A November Stock Slide Continues As Oil, Metals Prices Fall 


A deepening slump in prices for oil, metals and other commodities sent stock prices lower on Thursday.

Major market indexes opened lower and the selling accelerated as the day wore on. The drop in oil and metals prices hurt mining, metals and energy stocks. Stocks began sliding early this month and have returned some of the gains from a powerful rally in October.

The Dow Jones industrial average sank 254.15 points, or 1.4 percent, to 17,448.07. The Standard & Poor’s 500 lost 29.03 points, or 1.4 percent, to 2,045.97. The Nasdaq composite index fell 61.94 points, or 1.2 percent, to 5,005.08.

The S&P 500 has fallen for six out of the last seven days, and Thursday’s decline was the largest over that span. While October was the best month for the market in four years, the S&P 500 is now down slightly this year. The Dow average is also lower in 2015.

Precious metals prices surged during the Great Recession, but in recent years many investors bought stocks instead, leading to a sustained slide in the prices of gold and silver.

Metals like copper and steel have been hurt by the sluggish global economy, and copper prices are down 23 percent this year. All three fell Thursday after the head of Europe’s central bank said new stimulus measures may be put in place next month.

Gold declined $3.90 to $1,081 an ounce and silver fell for the tenth consecutive day, losing 3.8 cents to $14.225 an ounce. It’s down 11 percent since late October. Copper fell 4.6 cents, or 2.1 percent, to $2.173 a pound. Copper prices have tumbled 23 percent this year.

Mining and metals companies retreated. Freeport-McMoRan dropped 54 cents, or 5.8 percent, to $8.77. Its stock has skidded 69 percent over the past year. Steel maker Nucor fell $1.11, or 2.7 percent, to $40.11. Nucor has lost a quarter of its value in the past year.

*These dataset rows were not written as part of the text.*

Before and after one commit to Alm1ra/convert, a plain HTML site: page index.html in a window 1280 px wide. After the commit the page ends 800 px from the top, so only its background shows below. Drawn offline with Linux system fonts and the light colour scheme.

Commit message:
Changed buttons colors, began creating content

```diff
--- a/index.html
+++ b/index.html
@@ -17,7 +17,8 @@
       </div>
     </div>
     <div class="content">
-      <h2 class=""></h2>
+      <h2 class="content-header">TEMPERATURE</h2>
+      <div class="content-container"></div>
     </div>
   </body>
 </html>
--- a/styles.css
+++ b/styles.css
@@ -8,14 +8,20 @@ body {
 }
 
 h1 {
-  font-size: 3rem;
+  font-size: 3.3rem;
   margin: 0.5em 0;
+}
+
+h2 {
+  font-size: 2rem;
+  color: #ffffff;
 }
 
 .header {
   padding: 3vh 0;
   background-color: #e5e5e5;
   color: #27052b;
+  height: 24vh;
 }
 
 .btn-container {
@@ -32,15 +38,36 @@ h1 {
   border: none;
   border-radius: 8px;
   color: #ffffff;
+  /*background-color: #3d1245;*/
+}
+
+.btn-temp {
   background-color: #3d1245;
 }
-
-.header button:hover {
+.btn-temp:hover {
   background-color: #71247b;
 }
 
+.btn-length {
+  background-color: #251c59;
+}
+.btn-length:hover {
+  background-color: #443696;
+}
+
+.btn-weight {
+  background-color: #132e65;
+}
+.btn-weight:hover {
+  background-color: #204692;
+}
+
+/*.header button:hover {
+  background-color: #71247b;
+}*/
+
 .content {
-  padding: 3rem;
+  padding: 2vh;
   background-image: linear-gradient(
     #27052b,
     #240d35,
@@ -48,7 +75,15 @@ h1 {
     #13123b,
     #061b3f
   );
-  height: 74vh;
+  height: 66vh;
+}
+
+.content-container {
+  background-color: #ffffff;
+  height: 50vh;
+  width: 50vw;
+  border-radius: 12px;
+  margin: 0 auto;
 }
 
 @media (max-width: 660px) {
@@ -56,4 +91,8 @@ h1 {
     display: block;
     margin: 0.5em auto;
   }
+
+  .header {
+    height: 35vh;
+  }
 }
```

The price of oil slid for the sixth time in seven days and hit its lowest price since late August after the U.S. government said crude stockpiles grew by 4.2 million barrels last week. A private report released Wednesday had showed an even larger increase, but the markets showed no signs of relief.

U.S. benchmark crude fell $1.18, or 2.7 percent, to $41.75 a barrel in New York. Brent crude, which is used to price international oils, lost $1.75, or 3.8 percent, to $44.06 a barrel in London. Heating oil fell 4.1 cents to $1.407 a gallon. Wholesale gasoline shed 5.6 cents to $1.273 a gallon. Natural gas dipped 0.3 cents to $2.26 per 1,000 cubic feet.

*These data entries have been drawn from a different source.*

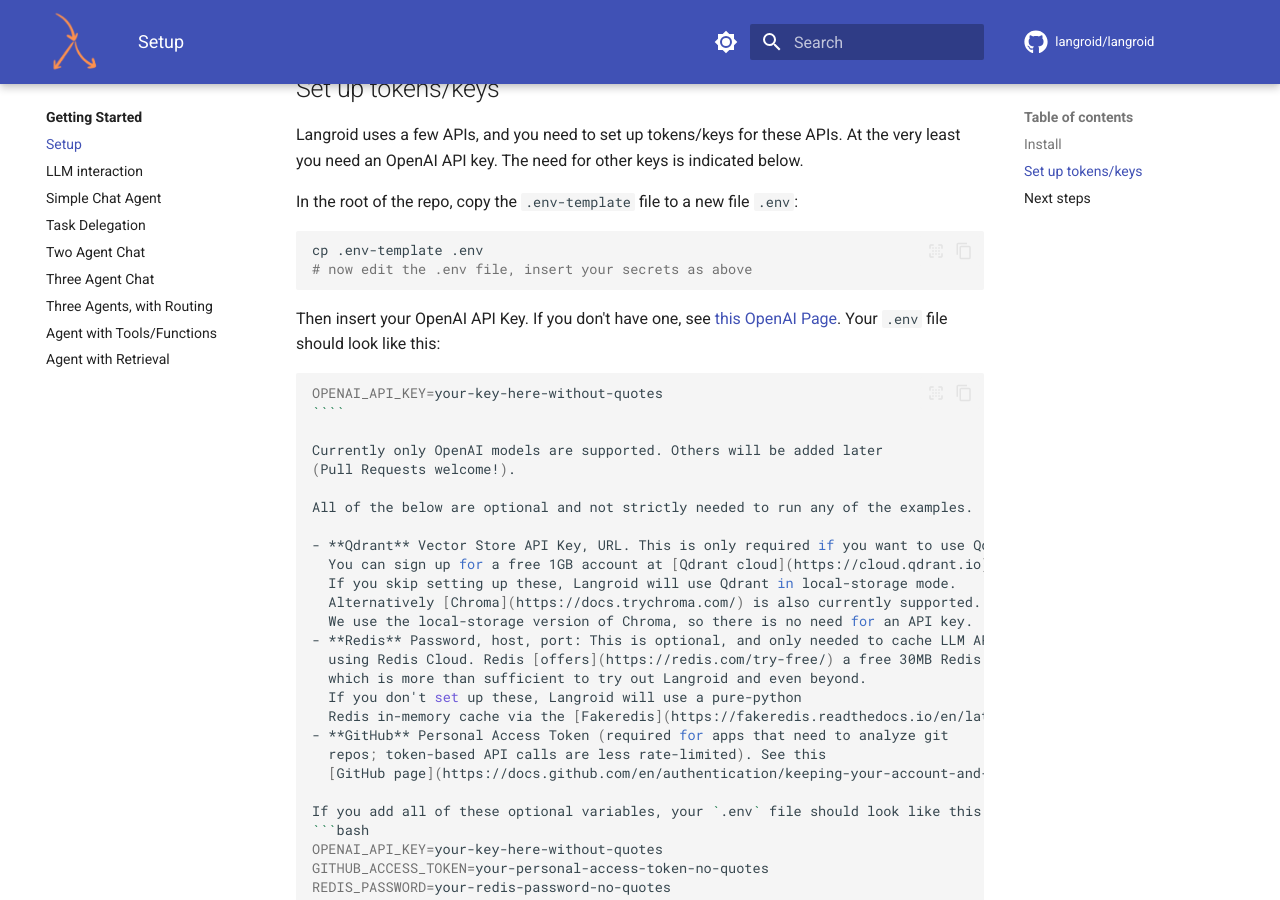
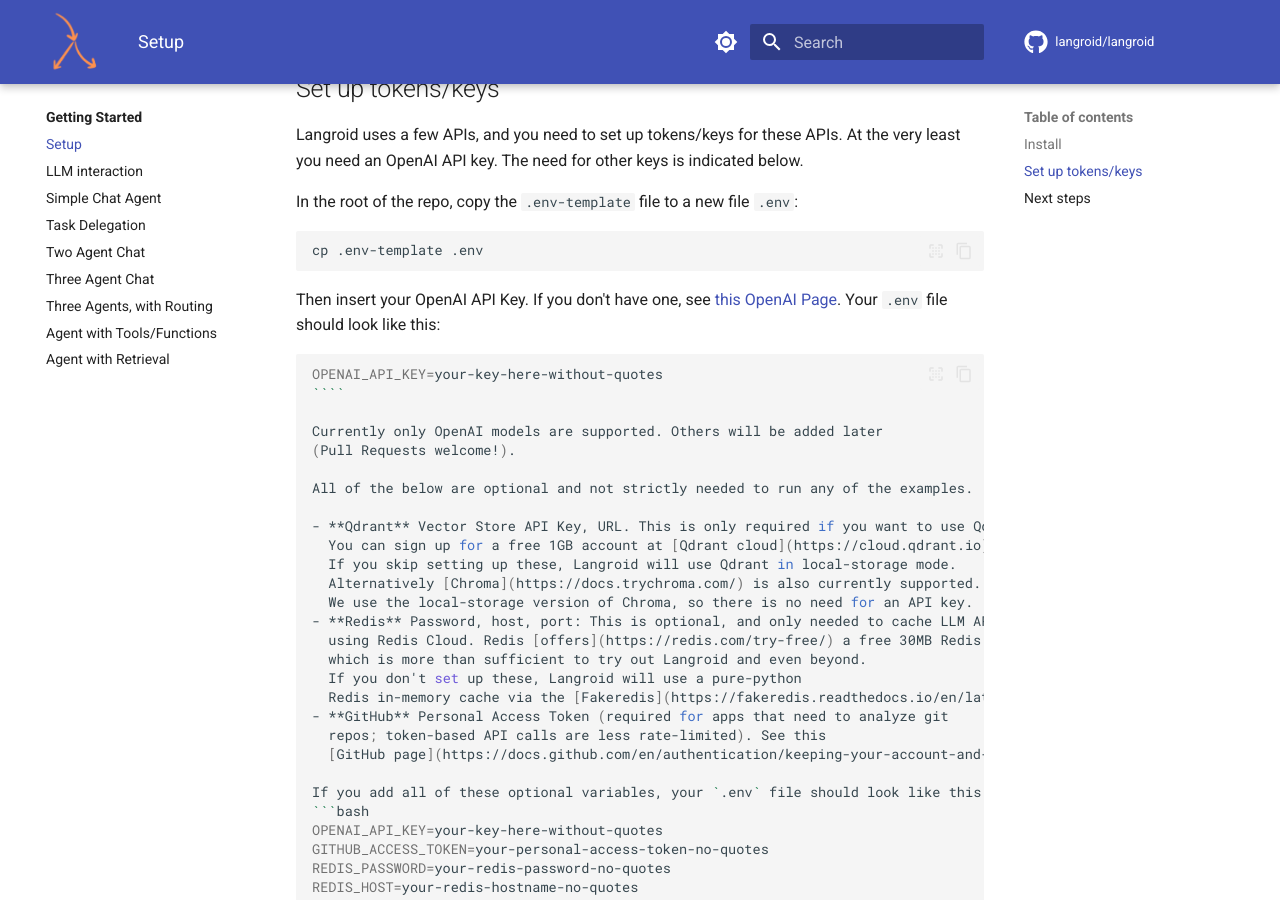
Before and after one commit to langroid/langroid, an MkDocs documentation site: the page built from docs/quick-start/setup.md, in a window 1280 px wide and 900 px high, scrolled down 912 px. Built offline with MkDocs 1.6.1 and Material for MkDocs 9.7.7, drawn with Linux system fonts in a browser that asks for light colours; comment, search, counter and statistics services are not loaded.

````diff
--- a/docs/quick-start/setup.md
+++ b/docs/quick-start/setup.md
@@ -41,7 +41,6 @@ The need for other keys is indicated below.
 In the root of the repo, copy the `.env-template` file to a new file `.env`:
 ```bash
 cp .env-template .env
-# now edit the .env file, insert your secrets as above
 ```
 Then insert your OpenAI API Key. If you don't have one, see [this OpenAI Page](https://help.openai.com/en/collections/3675940-getting-started-with-openai-api).
 Your `.env` file should look like this:
````
Also changed, not shown: README.md (+0 -1 lines).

Kohl’s climbed $2.63, or 6.1 percent, to $45.79 after the retailer said strong sales in the back-to-school season and in late October boosted its results in the third quarter.

Kohl’s and other retailers tumbled Wednesday after a disappointing report from Macy’s. Kohl’s more than made up its losses, while competitors made partial recoveries.

Angie’s List, which lets users research, shop for and rate home services, advanced $1.05, or 13.3 percent, to $8.97 after it received a buyout offer from IAC/InteractiveCorp, which owns About.com and HomeAdvisor.com. Its offer values Angie’s List at $512 million, or $8.75 a share. The gains suggest investors are hoping for an improved offer.

U.S. government bond prices rose. The yield on the 10-year Treasury note fell to 2.31 percent. The euro inched up to $1.0821 from $1.0776. The yen slipped to $122.57 from 122.89.